My grandfather, George Manos, used to say that life can change more in an instant than in a lifetime. He was an immigrant from an island in Greece and owned a grocery store at the corner of Morris and St. Philip streets in downtown Charleston. Certainly, his life had seen major change. But the change he spoke of was the change that comes unexpected, the change that shakes your world or the world. He spoke to me very specifically of change that causes heartbreak.
As a child, I really didn’t understand why my grandfather thought it necessary to make philosophic statements to me, seemingly from nowhere. But, then again, my Uncle Milton Stratos from Cyprus did the same. I remember him telling me that we can count on the fact that life changes and that we have to be flexible with change. So my grandfather George and his brother-in-law Milton both spoke to me about unexpected change.
I wonder what they would be telling me now. Now that the whole world is undergoing major change, affecting everyone and in every aspect of life. Yet, amid this change, what remains unchanged is still here and still our foundation. Not only our foundation — but our testament to those who seek a place to root themselves when everything that seemed to root us has either been uprooted or is shifting.
In a time when everything seems unreliable, uncertain and even unknowable, there is something that we know and know for certain. Psalm 46:10 says “Be still and know that I am God.” He is here. He is still here.
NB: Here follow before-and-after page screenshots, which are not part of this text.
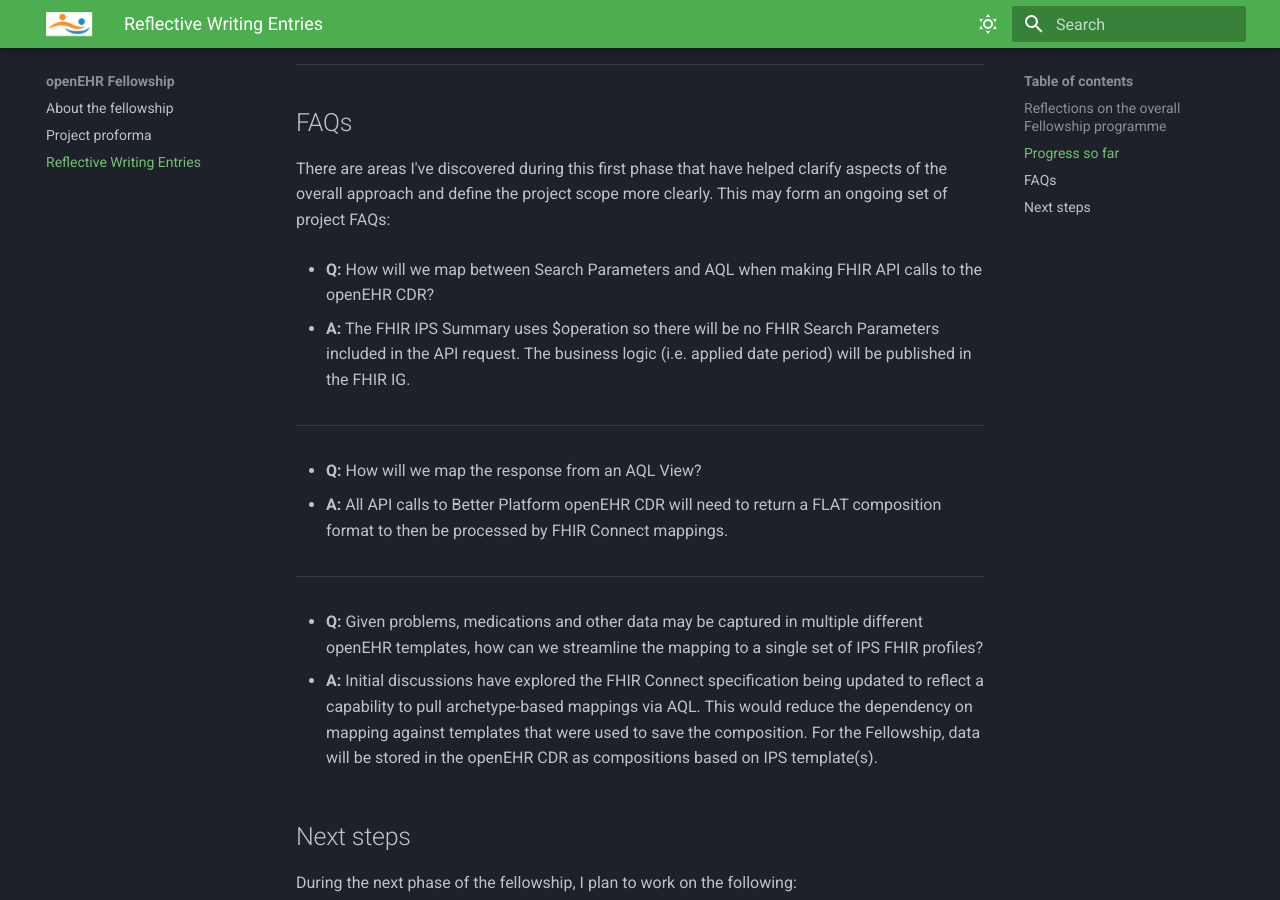
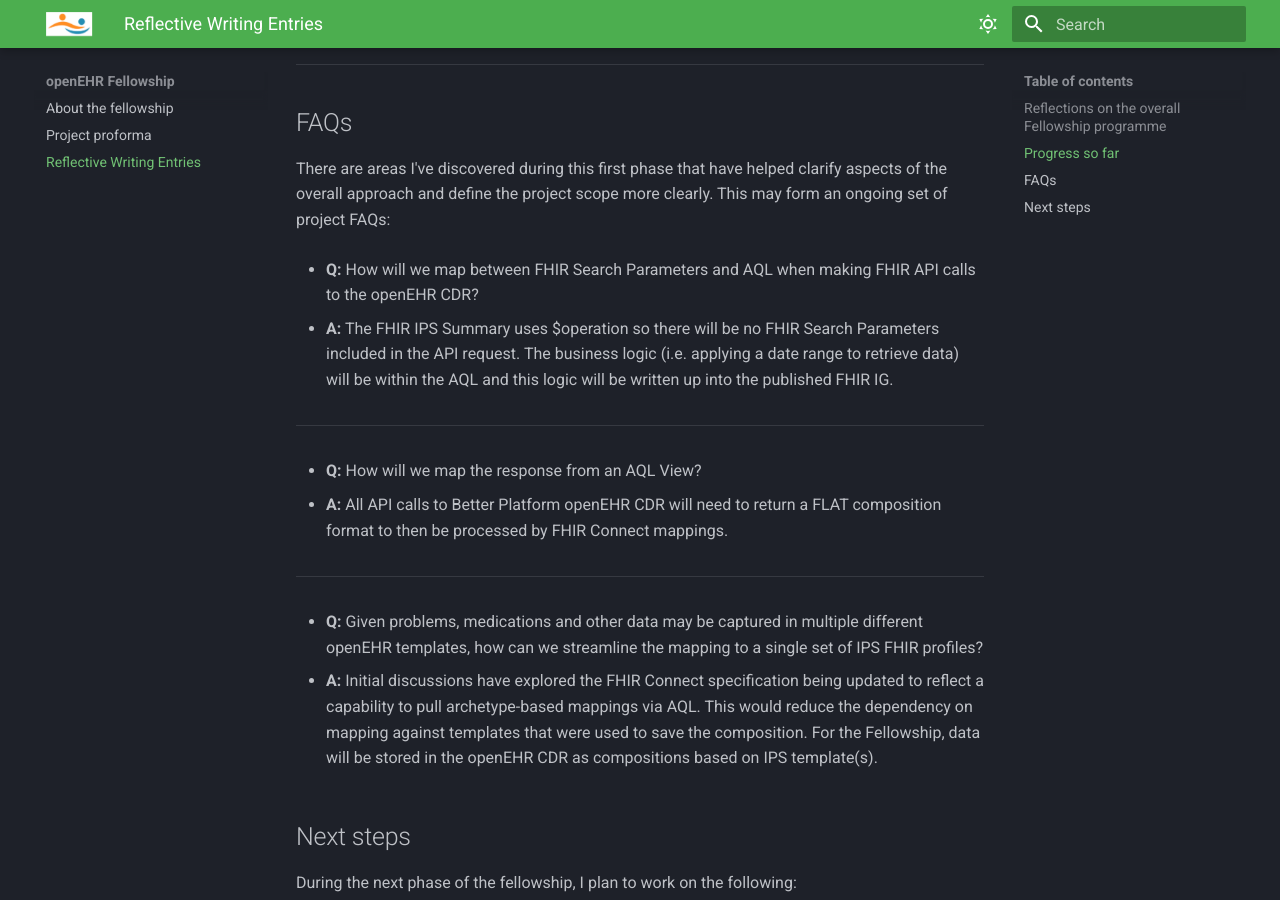
Before and after one commit to irbennett/openEHR_Fellowship, an MkDocs documentation site: the page built from docs/reflective-writing.md, in a window 1280 px wide and 900 px high, scrolled down 2450 px. Built offline with MkDocs 1.6.1 and Material for MkDocs 9.7.7, drawn with Linux system fonts in a browser that asks for light colours; emoji names are drawn with the system emoji font; some web fonts are replaced.

Commit message:
updated FAQs section AQL and Search Parameters

```diff
--- a/docs/reflective-writing.md
+++ b/docs/reflective-writing.md
@@ -41,9 +41,9 @@ During the first few months of the fellowship, my activities have included:
 ## FAQs
 There are areas I've discovered during this first phase that have helped clarify aspects of the overall approach and define the project scope more clearly. This may form an ongoing set of project FAQs:
 
-- **Q:** How will we map between Search Parameters and AQL when making FHIR API calls to the openEHR CDR?
+- **Q:** How will we map between FHIR Search Parameters and AQL when making FHIR API calls to the openEHR CDR?
 
-- **A:**  The FHIR IPS Summary uses $operation so there will be no FHIR Search Parameters included in the API request. The business logic (i.e. applied date period) will be published in the FHIR IG.
+- **A:**  The FHIR IPS Summary uses $operation so there will be no FHIR Search Parameters included in the API request. The business logic (i.e. applying a date range to retrieve data) will be within the AQL and this logic will be written up into the published FHIR IG.
 
 ---
 
--- a/mkdocs.yml
+++ b/mkdocs.yml
@@ -1,5 +1,6 @@
 site_name: openEHR Fellowship
 site_url: https://ianbopenehrfellowship.com
+use_directory_urls: true
 theme:
   name: material
   font:
```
Now that we are attending services online, I watched the Passion of our Lord at home streamed from my church, Holy Trinity Greek Orthodox Church. On Holy Thursday, when the Lord is placed on the cross and we hear the 12 gospels of His trial, the faithful have the opportunity to approach the solea, to draw near. In the absence of being able to do this, we were instructed by our priest to hold a cross in our hands at home. As I held the cross that typically stands near my computer where I was watching my service, I felt the presence of my Lord and His suffering so deeply and intimately. I simply, felt, that I was holding Him in my arms. We are able to post on the chat while attending service — and my comment for that evening: “My precious Lord. We are with you in Your suffering. And you are with us.” Psalm 34:18 says “The LORD is near to the brokenhearted and saves those who are crushed in spirit.”
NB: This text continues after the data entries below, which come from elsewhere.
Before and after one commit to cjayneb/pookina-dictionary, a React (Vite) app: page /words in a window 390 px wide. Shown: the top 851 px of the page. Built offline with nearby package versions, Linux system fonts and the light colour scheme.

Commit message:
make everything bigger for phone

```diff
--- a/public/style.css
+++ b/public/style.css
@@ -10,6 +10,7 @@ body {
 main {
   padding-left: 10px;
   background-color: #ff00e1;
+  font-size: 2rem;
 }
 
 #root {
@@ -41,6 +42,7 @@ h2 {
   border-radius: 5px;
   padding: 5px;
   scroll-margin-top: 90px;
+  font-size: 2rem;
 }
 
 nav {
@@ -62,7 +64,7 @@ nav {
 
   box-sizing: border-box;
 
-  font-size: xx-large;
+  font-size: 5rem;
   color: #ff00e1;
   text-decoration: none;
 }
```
This was the very first time that I was not physically in my church for Holy Thursday. And yet, it was the most intense Holy Thursday that I have ever experienced. I did not only shed a tear, I wailed as if I had lost my own bridegroom. Indeed, that is exactly what had happened. No walls can hold our church. No pandemic can stop God’s love. No fear can overtake the peace that only comes from Him.
Then the next day, Holy and Good Friday, our Lord was laid in the tomb. Only this time it was not the large richly adorned tomb that is carried outside around our churches in procession with the parish, this time it was a very small tomb placed on a table with the epitaphion (tapestry of Christ). Our priest carried it inside the church as we joined the choir and sang the lamentations from home. This time my comment on our shared chat was: “In the deep sorrow of this Holy Week, I anticipate the great joy that is to come. Joy in my sorrow.”
When my priest gave his sermon, he spoke of the joy to come. Yet, we all know that there is always joy to come. Joy at our Lord’s glorious resurrection. Joy at the renewal of life. Joy that sorrows, suffering and grief do lessen, even pass over time. Yet, perhaps even more significantly, that indeed there is joy in the midst of sorrow. He is with us in our suffering and we are with Him. And that will never, ever change. Because regardless of what happens in the world, regardless of how much changes, He is now and will always be our Lord and our God. As my priest so beautifully said during our online service: “We do not know what the future holds, but we know who holds our future.”
Jackie Morfesis has a BFA in fine arts, MA in liberal studies and teacher certification from Rutgers University. She held a Rotary Scholarship to Greece in the arts and humanities. An artist, poet and educator, she is a Greek Orthodox Christian and involved with prison ministry in the Charleston area.